Well, more than anything, I want other writers to know they’re not alone if they’re struggling to use this lockdown time ‘productively’. Whatever you’re up to right now, whether that’s going to work as one of our essential workers, or working from home like me; finding yourself a sudden and unexpected teacher, furloughed, or self-employed and wondering what will happen next…

I don’t know about you, but my head feels so FULL. It’s leaving little space to think up exciting plots or concentrate on editing. And that’s OK.

We need to be kind to ourselves. If we want to watch TV, or take a long bath, or cook some tasty food, or sit in the garden in the evenings instead of writing, that’s OK.

Don’t beat yourself up for taking a break.

Don’t compare yourself to that author whose getting a few thousand words down a day, or the author who managed to bash out an entire novel in the space of a month.

Let them do their thing, while you do yours. Everyone is different.

Do small things that feel manageable and bring you joy.

For me, that’s making sure I make the most of my one daily exercise outing and get some sunshine.

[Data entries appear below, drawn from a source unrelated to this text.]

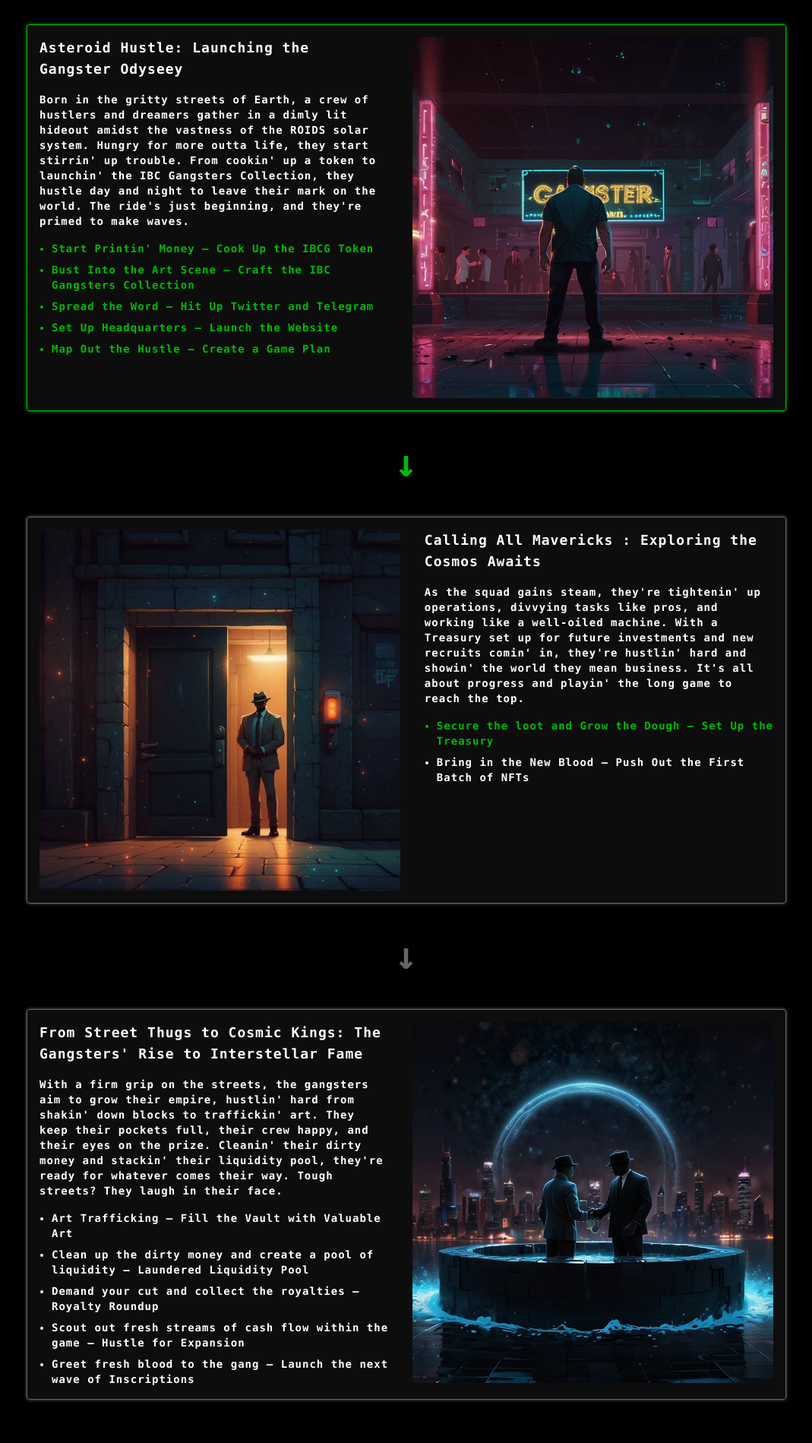
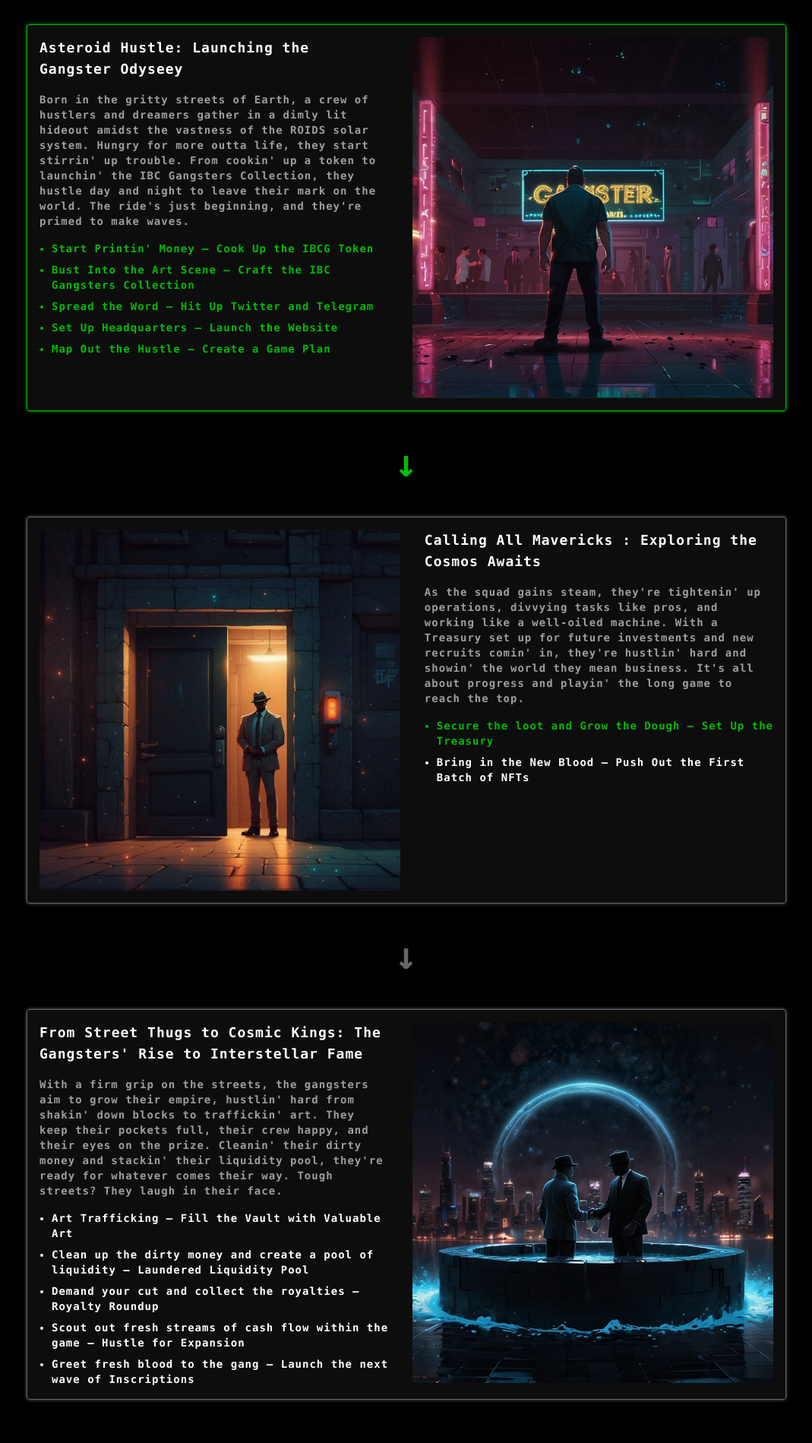
Before and after one commit to linkielink/ibc-gangsters-landing, a Next.js app: page /game-plan in a window 1280 px wide. Shown: the part 820-2719 px from the top of the page at 76% size, without its empty margins (105-1174 px from the left). Built offline with nearby package versions, Linux system fonts and the light colour scheme.

Commit message:
updated the gameplan component

```diff
--- a/src/components/GamePlan.tsx
+++ b/src/components/GamePlan.tsx
@@ -1,9 +1,114 @@
 import classNames from 'classnames'
 import TextImage from 'components/TextImage'
+import React from 'react'
+
+const gamePlan: GamePlanItem[] = [
+  {
+    imageUrl: '/images/club.jpg',
+    title: 'Asteroid Hustle: Launching the Gangster Odyseey',
+    intro:
+      "Born in the gritty streets of Earth, a crew of hustlers and dreamers gather in a dimly lit hideout amidst the vastness of the ROIDS solar system. Hungry for more outta life, they start stirrin' up trouble. From cookin' up a token to launchin' the IBC Gangsters Collection, they hustle day and night to leave their mark on the world. The ride's just beginning, and they're primed to make waves.",
+    steps: [
+      { description: "Start Printin' Money – Cook Up the IBCG Token", done: true },
+      {
+        description: 'Bust Into the Art Scene – Craft the IBC Gangsters Collection',
+        done: true,
+      },
+      { description: 'Spread the Word – Hit Up Twitter and Telegram', done: true },
+      { description: 'Set Up Headquarters – Launch the Website', done: true },
+      { description: 'Map Out the Hustle – Create a Game Plan', done: true },
+    ],
+    direction: 'ltr',
+  },
+  {
+    imageUrl: '/images/bouncer.jpg',
+    title: 'Calling All Mavericks : Exploring the Cosmos Awaits',
+    intro:
+      "As the squad gains steam, they're tightenin' up operations, divvying tasks like pros, and working like a well-oiled machine. With a Treasury set up for future investments and new recruits comin' in, they're hustlin' hard and showin' the world they mean business. It's all about progress and playin' the long game to reach the top.",
+    steps: [
+      { description: 'Secure the loot and Grow the Dough – Set Up the Treasury', done: true },
+      {
+        description: 'Bring in the New Blood – Push Out the First Batch of NFTs',
+        done: false,
+      },
+    ],
+    direction: 'rtl',
+  },
+  {
+    imageUrl: '/images/the-well.jpg',
+    title: "From Street Thugs to Cosmic Kings: The Gangsters' Rise to Interstellar Fame",
+    intro:
+      "With a firm grip on the streets, the gangsters aim to grow their empire, hustlin' hard from shakin' down blocks to traffickin' art. They keep their pockets full, their crew happy, and their eyes on the prize. Cleanin' their dirty money and stackin' their liquidity pool, they're ready for whatever comes their way. Tough streets? They laugh in their face.",
+    steps: [
+      { description: 'Art Trafficking – Fill the Vault with Valuable Art', done: false },
+      {
+        description:
+          'Clean up the dirty money and create a pool of liquidity – Laundered Liquidity Pool',
+        done: false,
+      },
+      {
+        description: 'Demand your cut and collect the royalties – Royalty Roundup',
+        done: false,
+      },
+      {
+        description: 'Scout out fresh streams of cash flow within the game – Hustle for Expansion',
+        done: false,
+      },
+      {
+        description: 'Greet fresh blood to the gang – Launch the next wave of Inscriptions',
+        done: false,
+      },
+    ],
+    direction: 'ltr',
+  },
+  {
+    imageUrl: '/images/gangsters.jpg',
+    title: 'The Double Cross: Navigating Betrayal in the Cosmos',
+    intro:
+      "With power in their grasp and streets under their thumb, the gangsters face threats from all sides – rival gangs, old allies turnin' sour. But they ain't backin' down. Setting up a digital mob, they're keepin' operations smooth and enemies at bay. Launchin' new NFTs, they're showin' they're here to stay. It's risky, but they ain't flinchin'. Never have, never will.",
+    steps: [
+      {
+        description: 'Round up the digital crew and spark change – Hustle Hierarchy Shake-Up',
+        done: false,
+      },
+      {
+        description: 'Unveil the Next Level – Collection Clash in the IBCG Cosmos',
+        done: false,
+      },
+    ],
+    direction: 'rtl',
+  },
+  {
+    imageUrl: '/images/future.jpg',
+    title: 'Beyond the Stars: Our Journey Unfolds',
+    intro:
+      "With their enemies vanquished, the crew stands at the dawn of a new era. The streets are theirs for the takin' and the future's lookin' bright. Only time will tell what adventures lie ahead. But one thing's for sure – they ain't goin' down without a fight.",
+    direction: 'ltr',
+  },
+]
+
+function GamePlanContent({ item }: { item: GamePlanItem }) {
+  return (
+    <>
+      <p className='pb-4 text-sm text-white/60'>{item.intro}</p>
+      {item.steps && (
+        <ul className='flex flex-wrap gap-2 pl-4 text-sm list-disc'>
+          {item.steps.map((step, index) => (
+            <li key={index} className={classNames(step.done && 'text-done')}>
+              {step.description}
+            </li>
+          ))}
+        </ul>
+      )}
+    </>
+  )
+}
 
 function ArrowDown({ done }: { done?: boolean }) {
   return (
-    <p className={classNames('w-full text-[50px] text-center', done ? 'text-done' : 'text-ibc')}>
+    <p
+      className={classNames('w-full text-[50px] text-center', done ? 'text-done' : 'text-white/40')}
+    >
       ↓
     </p>
   )
@@ -13,124 +118,20 @@ export default function GamePlan() {
   return (
     <section className='flex flex-wrap w-full px-3 py-20 max-w-[1024px] mx-auto gap-8'>
       <h1 className='w-full text-4xl text-center'>The Road Ahead</h1>
-      <TextImage
-        imageUrl='/images/club.jpg'
-        title='Asteroid Hustle: Launching the Gangster Odyseey'
-        content={
-          <>
-            <p className='pb-4 text-sm'>
-              Born in the gritty streets of Earth, a crew of hustlers and dreamers gather in a dimly
-              lit hideout amidst the vastness of the ROIDS solar system. Hungry for more outta life,
-              they start stirrin&apos; up trouble. From cookin&apos; up a token to launchin&apos;
-              the IBC Gangsters Collection, they hustle day and night to leave their mark on the
-              world. The ride&apos;s just beginning, and they&apos;re primed to make waves.
-            </p>
-            <ul className='flex flex-wrap gap-2 pl-4 text-sm list-disc'>
-              <li className='text-done'>
-                Start Printin&apos; Money &ndash; Cook Up the IBCG Token
-              </li>
-              <li className='text-done'>
-                Bust Into the Art Scene &ndash; Craft the IBC Gangsters Collection
-              </li>
-              <li className='text-done'>Spread the Word &ndash; Hit Up Twitter and Telegram</li>
-              <li className='text-done'>Set Up Headquarters &ndash; Launch the Website</li>
-              <li className='text-done'>Map Out the Hustle &ndash; Create a Game Plan</li>
-            </ul>
-          </>
-        }
-        direction='ltr'
-        done
-      />
-      <ArrowDown done />
-      <TextImage
-        imageUrl='/images/bouncer.jpg'
-        title='Calling All Mavericks : Exploring the Cosmos Awaits'
-        content={
-          <>
-            <p className='pb-4 text-sm'>
-              As the squad gains steam, they&apos;re tightenin&apos; up operations, divvying tasks
-              like pros, and working like a well-oiled machine. With a Treasury set up for future
-              investments and new recruits comin&apos; in, they&apos;re hustlin&apos; hard and
-              showin&apos; the world they mean business. It&apos;s all about progress and
-              playin&apos; the long game to reach the top.
-            </p>
-            <ul className='flex flex-wrap gap-2 pl-4 text-sm list-disc'>
-              <li className='text-done'>
-                Secure the loot and Grow the Dough &ndash; Set Up the Treasury
-              </li>
-              <li>Bring in the New Blood &ndash; Push Out the First Batch of NFTs</li>
-            </ul>
-          </>
-        }
-        direction='rtl'
-      />
-      <ArrowDown />
-      <TextImage
-        imageUrl='/images/the-well.jpg'
-        title="From Street Thugs to Cosmic Kings: The Gangsters' Rise to Interstellar Fame"
-        content={
-          <>
-            <p className='pb-4 text-sm'>
-              With a firm grip on the streets, the gangsters aim to grow their empire, hustlin&apos;
-              hard from shakin&apos; down blocks to traffickin&apos; art. They keep their pockets
-              full, their crew happy, and their eyes on the prize. Cleanin&apos; their dirty money
-              and stackin&apos; their liquidity pool, they&apos;re ready for whatever comes their
-              way. Tough streets? They laugh in their face.
-            </p>
-            <ul className='flex flex-wrap gap-2 pl-4 text-sm list-disc'>
-              <li>Art Trafficking &ndash; Fill the Vault with Valuable Art</li>
-              <li>
-                Clean up the dirty money and create a pool of liquidity &ndash; Laundered Liquidity
-                Pool
-              </li>
-              <li>Demand your cut and collect the royalties &ndash; Royalty Roundup</li>
-              <li>
-                Scout out fresh streams of cash flow within the game &ndash; Hustle for Expansion
-              </li>
-              <li>Greet fresh blood to the gang &ndash; Launch the next wave of Inscriptions</li>
-            </ul>
-          </>
-        }
-        direction='ltr'
-      />
-      <ArrowDown />
-      <TextImage
-        imageUrl='/images/gangsters.jpg'
-        title='The Double Cross: Navigating Betrayal in the Cosmos'
-        content={
-          <>
-            <p className='pb-4 text-sm'>
-              With power in their grasp and streets under their thumb, the gangsters face threats
-              from all sides &ndash; rival gangs, old allies turnin&apos; sour. But they ain&apos;t
-              backin&apos; down. Setting up a digital mob, they&apos;re keepin&apos; operations
-              smooth and enemies at bay. Launchin&apos; new NFTs, they&apos;re showin&apos;
-              they&apos;re here to stay. It&apos;s risky, but they ain&apos;t flinchin&apos;. Never
-              have, never will.
-            </p>
-            <ul className='flex flex-wrap gap-2 pl-4 text-sm list-disc'>
-              <li>Round up the digital crew and spark change &ndash; Hustle Hierarchy Shake-Up</li>
-              <li>Unveil the Next Level &ndash; Collection Clash in the IBCG Cosmos</li>
-            </ul>
-          </>
-        }
-        direction='rtl'
-      />
-      <ArrowDown />
-      <TextImage
-        imageUrl='/images/future.jpg'
-        title='Beyond the Stars: Our Journey Unfolds'
-        content={
-          <>
-            <p className='pb-4 text-sm'>
-              With their enemies vanquished, the crew stands at the dawn of a new era. The streets
-              are theirs for the takin&apos; and the future&apos;s lookin&apos; bright. Only time
-              will tell what adventures lie ahead. But one thing&apos;s for sure &ndash; they
-              ain&apos;t goin&apos; down without a fight.
-            </p>
-          </>
-        }
-        direction='ltr'
-      />
+      {gamePlan.map((item, index) => (
+        <React.Fragment key={index}>
+          <TextImage
+            imageUrl={item.imageUrl}
+            title={item.title}
+            content={<GamePlanContent item={item} />}
+            direction={item.direction}
+            done={item.steps?.every((step) => step.done)}
+          />
+          {index !== gamePlan.length - 1 && (
+            <ArrowDown done={item.steps?.every((step) => step.done)} />
+          )}
+        </React.Fragment>
+      ))}
     </section>
   )
 }
--- a/src/components/Navigation.tsx
+++ b/src/components/Navigation.tsx
@@ -36,7 +36,7 @@ const NavigationBody = (props: Props) => {
             </li>
           )
         })}
-        <li className='flex items-center pt-4 pr-8 md:pr-0'>
+        <li className='flex items-center pt-4 pr-8 md:p-0'>
           <a
             href='https://twitter.com/IBC_Gangsters'
             title='IBC Gangsters on X'
@@ -60,7 +60,7 @@ const NavigationBody = (props: Props) => {
             </svg>
           </a>
         </li>
-        <li className='flex items-center pt-4 md:pr-0'>
+        <li className='flex items-center pt-4 md:p-0'>
           <a
             href='https://t.me/IBCGangsters'
             title='IBC Gangsters on Telegram'
```
Also changed, not shown: src/types/common.d.ts (+13 -0 lines).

I also try to write in my diary every day.

Yesterday, I was inspired to write a short story in response to a magazine that was calling for submissions to do with finding hope during the Covid-19 pandemic.

Find what works for you and what inspires you – even if it’s nothing to do with writing!

How are you finding writing during this time?